[Extracted records]
▬▬▬▬▬▬▬▬▬▬

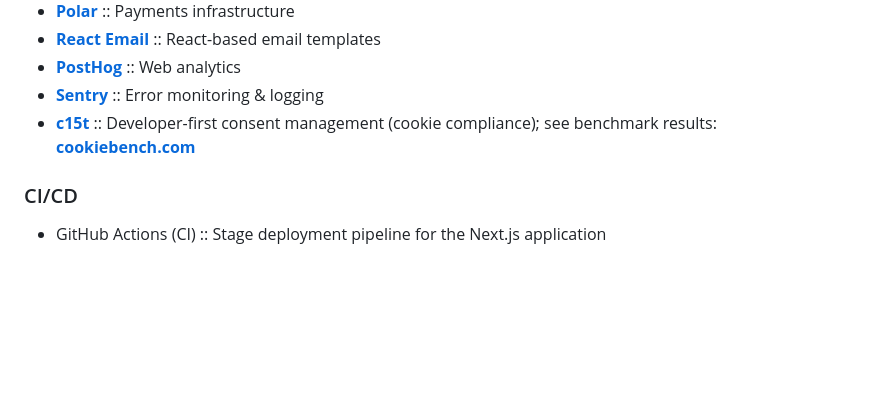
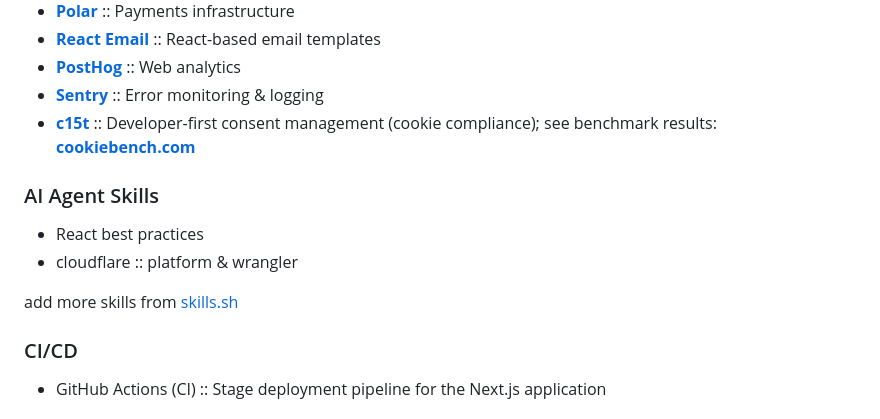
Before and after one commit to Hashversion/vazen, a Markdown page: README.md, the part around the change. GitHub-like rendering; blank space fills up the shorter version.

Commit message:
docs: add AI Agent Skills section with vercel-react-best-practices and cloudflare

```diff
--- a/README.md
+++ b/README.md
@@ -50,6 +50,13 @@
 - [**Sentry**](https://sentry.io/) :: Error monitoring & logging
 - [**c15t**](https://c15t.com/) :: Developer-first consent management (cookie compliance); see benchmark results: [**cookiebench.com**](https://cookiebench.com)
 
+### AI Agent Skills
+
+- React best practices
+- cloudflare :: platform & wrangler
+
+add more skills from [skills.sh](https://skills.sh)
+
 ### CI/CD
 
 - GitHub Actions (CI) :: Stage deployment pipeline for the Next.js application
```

▬▬▬▬▬▬▬▬▬▬

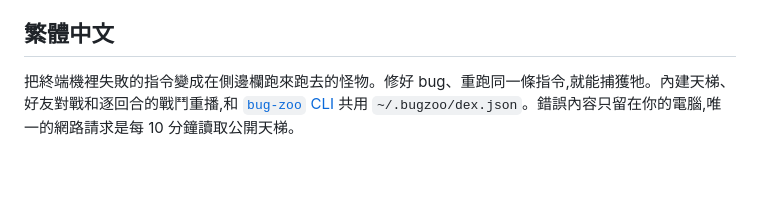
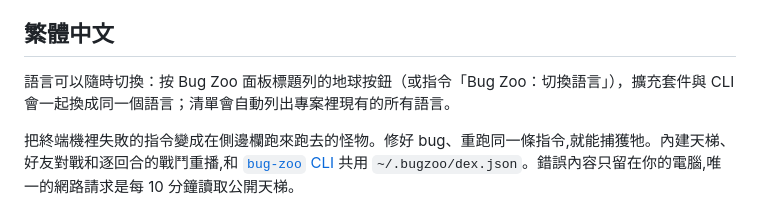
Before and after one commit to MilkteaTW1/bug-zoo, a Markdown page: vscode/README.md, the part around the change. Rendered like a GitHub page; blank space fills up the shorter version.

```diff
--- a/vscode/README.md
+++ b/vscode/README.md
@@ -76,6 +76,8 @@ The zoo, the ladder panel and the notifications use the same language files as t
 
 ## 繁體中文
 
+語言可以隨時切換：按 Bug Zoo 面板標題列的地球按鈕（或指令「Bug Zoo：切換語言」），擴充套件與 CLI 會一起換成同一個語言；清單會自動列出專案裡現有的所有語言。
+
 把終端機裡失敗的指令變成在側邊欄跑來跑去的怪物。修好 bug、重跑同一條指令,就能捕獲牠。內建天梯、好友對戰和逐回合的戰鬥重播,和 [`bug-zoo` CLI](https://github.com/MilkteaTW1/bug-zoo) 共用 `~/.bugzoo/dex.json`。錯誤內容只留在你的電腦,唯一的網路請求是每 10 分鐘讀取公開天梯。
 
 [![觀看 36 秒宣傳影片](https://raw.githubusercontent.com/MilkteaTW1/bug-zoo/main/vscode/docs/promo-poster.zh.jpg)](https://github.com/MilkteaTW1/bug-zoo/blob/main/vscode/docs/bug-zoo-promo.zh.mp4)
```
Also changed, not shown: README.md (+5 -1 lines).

▬▬▬▬▬▬▬▬▬▬

EXERCISE:
Identify the lines above that contain the word "cloudflare", then copy them.

WRITTEN RESPONSE:
docs: add AI Agent Skills section with vercel-react-best-practices and cloudflare
+- cloudflare :: platform & wrangler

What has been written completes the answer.